May 13, 2012
The violent rise and collapse of an underwater volcano in the Pacific Ocean is captured in startling clarity for the first time.
Researchers studying the Monowai volcano, near Tonga, recorded huge changes in height in just two weeks.
The images, gathered by sonar from a research ship, shed new light on the turbulent fate of submarine mountains.
Published in the journal Nature Geoscience, the findings were made during a seabed survey last year.
Lead author Tony Watts of Oxford University told the BBC that the revelation was "a wake-up call that the sea-floor may be more dynamic than we previously thought."
"I've spent my career studying the seabed and have generally thought it pretty stable so it's stunning to see so much change in such a short space of time."
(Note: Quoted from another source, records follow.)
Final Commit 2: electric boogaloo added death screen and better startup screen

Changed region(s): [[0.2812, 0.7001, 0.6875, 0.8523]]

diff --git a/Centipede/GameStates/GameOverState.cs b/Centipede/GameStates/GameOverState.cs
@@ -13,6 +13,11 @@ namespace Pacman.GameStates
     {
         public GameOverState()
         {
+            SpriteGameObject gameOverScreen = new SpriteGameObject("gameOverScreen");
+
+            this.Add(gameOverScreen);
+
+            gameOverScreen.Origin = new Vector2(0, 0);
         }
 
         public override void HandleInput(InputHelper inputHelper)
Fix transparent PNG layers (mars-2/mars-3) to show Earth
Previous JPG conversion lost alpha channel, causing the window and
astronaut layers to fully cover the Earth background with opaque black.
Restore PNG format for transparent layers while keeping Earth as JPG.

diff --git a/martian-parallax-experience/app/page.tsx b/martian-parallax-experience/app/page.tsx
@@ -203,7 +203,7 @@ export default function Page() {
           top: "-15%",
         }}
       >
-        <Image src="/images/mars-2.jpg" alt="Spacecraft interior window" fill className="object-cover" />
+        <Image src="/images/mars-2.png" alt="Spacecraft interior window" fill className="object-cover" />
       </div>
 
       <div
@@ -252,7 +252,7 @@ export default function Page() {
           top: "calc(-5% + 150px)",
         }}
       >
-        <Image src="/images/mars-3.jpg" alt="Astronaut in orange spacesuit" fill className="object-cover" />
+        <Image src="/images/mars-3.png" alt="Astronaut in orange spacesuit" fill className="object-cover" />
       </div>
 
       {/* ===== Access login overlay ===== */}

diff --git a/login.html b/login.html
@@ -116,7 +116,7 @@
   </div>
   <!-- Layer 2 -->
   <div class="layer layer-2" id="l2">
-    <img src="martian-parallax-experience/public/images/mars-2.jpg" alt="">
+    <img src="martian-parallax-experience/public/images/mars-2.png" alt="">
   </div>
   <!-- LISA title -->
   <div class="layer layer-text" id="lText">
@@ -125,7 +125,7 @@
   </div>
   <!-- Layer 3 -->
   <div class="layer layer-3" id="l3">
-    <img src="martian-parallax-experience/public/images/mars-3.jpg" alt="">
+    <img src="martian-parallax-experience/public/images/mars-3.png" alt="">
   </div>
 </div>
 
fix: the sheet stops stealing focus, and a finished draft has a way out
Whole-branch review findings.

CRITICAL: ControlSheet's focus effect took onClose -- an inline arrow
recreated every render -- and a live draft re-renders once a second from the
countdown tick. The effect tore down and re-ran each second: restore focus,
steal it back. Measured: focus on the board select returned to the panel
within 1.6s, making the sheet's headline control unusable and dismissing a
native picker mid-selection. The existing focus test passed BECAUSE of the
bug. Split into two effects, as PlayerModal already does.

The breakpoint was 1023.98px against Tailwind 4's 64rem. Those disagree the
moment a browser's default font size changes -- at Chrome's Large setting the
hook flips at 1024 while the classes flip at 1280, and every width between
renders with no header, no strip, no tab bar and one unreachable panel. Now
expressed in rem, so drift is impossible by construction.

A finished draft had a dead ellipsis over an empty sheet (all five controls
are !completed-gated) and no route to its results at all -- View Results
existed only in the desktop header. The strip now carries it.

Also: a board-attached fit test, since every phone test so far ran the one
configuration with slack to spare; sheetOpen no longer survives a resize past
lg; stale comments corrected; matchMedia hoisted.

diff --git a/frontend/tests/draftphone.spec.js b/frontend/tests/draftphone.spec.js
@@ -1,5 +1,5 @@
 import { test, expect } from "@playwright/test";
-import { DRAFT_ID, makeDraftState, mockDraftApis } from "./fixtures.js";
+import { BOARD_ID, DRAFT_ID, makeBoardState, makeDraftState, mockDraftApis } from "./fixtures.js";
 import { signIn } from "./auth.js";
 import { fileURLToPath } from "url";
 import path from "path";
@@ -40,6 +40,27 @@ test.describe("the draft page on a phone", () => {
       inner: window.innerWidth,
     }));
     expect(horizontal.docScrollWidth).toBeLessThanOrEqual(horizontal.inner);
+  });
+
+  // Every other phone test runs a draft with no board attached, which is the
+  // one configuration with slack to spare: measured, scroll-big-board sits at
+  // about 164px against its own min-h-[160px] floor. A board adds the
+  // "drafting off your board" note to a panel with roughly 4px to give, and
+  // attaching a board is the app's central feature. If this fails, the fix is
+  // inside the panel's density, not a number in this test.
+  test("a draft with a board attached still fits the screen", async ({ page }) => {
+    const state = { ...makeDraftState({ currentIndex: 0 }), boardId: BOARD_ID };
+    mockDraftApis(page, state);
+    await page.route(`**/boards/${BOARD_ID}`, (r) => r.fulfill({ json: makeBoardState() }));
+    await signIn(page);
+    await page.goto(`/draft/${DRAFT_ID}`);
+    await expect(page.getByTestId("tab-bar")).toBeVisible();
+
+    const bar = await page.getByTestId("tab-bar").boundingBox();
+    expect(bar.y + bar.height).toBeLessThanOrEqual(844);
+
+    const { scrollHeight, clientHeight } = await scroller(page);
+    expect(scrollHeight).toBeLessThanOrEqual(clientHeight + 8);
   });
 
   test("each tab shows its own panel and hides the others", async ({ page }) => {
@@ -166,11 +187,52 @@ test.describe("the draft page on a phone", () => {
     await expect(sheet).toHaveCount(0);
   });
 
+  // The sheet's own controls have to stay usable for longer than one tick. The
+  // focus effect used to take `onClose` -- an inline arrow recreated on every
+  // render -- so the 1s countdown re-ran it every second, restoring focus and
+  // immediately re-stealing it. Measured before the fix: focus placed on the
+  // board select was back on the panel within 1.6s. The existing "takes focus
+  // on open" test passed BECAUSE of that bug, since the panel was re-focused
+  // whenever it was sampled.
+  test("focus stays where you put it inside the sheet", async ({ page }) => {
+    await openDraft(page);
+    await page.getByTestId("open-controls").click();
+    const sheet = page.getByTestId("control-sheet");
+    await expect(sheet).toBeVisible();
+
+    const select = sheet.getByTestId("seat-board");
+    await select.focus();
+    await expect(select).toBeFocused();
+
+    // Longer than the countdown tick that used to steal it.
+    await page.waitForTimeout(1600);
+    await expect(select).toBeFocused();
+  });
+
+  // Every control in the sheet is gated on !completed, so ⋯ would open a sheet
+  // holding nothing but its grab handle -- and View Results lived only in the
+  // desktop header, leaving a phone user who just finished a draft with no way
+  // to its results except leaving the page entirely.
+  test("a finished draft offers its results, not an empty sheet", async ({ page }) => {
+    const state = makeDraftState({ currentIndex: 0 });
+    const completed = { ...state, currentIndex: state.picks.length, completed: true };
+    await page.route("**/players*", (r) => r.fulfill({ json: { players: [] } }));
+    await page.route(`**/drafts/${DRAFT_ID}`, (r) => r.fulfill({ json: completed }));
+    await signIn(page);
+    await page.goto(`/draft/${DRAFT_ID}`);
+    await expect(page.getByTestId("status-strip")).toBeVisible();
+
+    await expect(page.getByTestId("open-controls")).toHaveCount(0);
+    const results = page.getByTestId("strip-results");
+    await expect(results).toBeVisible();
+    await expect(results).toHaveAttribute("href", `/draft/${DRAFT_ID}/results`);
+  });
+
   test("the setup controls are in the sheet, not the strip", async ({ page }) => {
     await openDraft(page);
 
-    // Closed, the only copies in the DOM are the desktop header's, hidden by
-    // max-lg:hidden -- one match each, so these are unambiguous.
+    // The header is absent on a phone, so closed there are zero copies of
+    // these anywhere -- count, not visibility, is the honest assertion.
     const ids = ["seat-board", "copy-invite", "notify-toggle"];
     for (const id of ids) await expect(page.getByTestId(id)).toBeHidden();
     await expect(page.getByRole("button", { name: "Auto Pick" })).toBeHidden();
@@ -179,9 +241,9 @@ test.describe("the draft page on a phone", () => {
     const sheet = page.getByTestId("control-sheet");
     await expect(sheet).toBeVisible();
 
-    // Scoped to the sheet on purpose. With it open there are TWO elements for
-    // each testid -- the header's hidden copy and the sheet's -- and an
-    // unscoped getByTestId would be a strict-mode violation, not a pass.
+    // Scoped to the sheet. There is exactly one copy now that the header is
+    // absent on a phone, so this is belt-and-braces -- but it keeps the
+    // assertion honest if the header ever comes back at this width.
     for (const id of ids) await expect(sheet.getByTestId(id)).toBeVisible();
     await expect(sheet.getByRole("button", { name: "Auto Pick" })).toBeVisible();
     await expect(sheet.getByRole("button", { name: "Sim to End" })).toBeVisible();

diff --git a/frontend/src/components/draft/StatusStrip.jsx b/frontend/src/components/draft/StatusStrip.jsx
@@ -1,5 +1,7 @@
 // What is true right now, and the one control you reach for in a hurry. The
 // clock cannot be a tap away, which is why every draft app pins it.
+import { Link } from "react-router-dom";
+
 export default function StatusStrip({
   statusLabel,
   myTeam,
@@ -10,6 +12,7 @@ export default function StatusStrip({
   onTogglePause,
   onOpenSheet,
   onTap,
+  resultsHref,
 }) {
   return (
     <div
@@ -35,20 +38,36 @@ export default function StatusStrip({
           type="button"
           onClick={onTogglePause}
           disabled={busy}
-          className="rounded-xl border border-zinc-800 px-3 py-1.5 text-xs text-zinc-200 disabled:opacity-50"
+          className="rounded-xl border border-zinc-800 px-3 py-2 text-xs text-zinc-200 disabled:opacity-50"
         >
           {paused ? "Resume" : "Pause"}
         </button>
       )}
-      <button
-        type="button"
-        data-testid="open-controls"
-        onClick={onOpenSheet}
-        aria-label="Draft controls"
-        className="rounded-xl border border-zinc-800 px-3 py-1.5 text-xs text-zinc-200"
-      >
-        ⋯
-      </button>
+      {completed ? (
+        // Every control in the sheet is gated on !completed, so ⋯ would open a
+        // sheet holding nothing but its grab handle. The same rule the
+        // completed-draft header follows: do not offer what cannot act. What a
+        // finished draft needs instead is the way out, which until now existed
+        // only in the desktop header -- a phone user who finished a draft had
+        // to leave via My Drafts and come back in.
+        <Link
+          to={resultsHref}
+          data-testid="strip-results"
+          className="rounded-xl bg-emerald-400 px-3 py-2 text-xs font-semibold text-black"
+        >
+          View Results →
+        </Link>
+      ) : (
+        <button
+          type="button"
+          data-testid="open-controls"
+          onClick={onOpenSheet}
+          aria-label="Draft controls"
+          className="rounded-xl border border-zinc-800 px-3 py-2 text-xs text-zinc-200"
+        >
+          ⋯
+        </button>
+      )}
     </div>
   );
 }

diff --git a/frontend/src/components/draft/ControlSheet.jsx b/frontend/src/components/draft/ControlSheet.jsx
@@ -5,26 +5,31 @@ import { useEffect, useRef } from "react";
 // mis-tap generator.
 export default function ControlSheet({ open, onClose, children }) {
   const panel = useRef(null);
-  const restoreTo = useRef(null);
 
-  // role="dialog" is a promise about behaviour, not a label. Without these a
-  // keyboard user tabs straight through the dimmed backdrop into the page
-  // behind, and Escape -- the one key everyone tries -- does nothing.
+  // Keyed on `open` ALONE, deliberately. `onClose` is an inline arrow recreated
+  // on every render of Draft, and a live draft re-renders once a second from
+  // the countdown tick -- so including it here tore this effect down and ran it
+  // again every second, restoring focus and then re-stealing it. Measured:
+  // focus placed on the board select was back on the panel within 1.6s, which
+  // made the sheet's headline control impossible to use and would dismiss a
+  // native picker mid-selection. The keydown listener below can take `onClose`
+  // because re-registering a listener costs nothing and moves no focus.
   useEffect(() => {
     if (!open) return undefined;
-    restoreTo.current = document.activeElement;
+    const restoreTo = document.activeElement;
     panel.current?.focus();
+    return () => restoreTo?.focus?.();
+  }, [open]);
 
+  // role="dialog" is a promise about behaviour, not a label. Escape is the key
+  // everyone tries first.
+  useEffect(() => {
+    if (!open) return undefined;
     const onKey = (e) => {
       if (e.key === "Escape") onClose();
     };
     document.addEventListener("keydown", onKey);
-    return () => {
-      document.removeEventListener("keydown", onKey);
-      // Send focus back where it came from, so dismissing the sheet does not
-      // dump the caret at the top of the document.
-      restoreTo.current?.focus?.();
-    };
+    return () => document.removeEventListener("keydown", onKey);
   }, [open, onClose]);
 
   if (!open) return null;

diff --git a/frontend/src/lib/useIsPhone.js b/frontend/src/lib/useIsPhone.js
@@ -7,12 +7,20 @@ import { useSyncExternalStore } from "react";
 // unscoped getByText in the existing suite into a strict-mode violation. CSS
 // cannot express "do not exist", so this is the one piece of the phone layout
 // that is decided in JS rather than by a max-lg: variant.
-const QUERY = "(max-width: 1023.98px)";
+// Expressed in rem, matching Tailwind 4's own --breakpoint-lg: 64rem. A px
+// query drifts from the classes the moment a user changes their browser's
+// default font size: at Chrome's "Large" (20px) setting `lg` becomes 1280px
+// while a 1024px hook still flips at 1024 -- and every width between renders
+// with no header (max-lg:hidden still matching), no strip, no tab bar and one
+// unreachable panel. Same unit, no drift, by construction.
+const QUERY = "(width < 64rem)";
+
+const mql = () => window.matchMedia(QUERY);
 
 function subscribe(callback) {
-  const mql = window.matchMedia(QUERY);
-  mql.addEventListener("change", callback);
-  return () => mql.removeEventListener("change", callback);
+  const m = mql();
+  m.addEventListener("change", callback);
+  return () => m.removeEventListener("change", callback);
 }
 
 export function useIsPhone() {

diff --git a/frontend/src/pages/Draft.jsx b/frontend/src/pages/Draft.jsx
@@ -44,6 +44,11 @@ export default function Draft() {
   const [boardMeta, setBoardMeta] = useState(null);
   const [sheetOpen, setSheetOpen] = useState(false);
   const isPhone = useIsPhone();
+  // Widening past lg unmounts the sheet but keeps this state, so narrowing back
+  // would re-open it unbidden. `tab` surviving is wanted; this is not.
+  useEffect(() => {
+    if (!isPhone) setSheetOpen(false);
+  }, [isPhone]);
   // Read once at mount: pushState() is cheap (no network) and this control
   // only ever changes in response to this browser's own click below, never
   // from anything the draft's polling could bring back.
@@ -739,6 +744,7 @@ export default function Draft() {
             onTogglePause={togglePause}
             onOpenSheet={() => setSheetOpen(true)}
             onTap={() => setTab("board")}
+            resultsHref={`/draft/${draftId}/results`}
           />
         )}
As many as 32,000 underwater mountains have been identified around the world and the majority are believed to be volcanic in origin. Several thousand of these may be active but a combination of ocean depth and remoteness means that very few have been studied.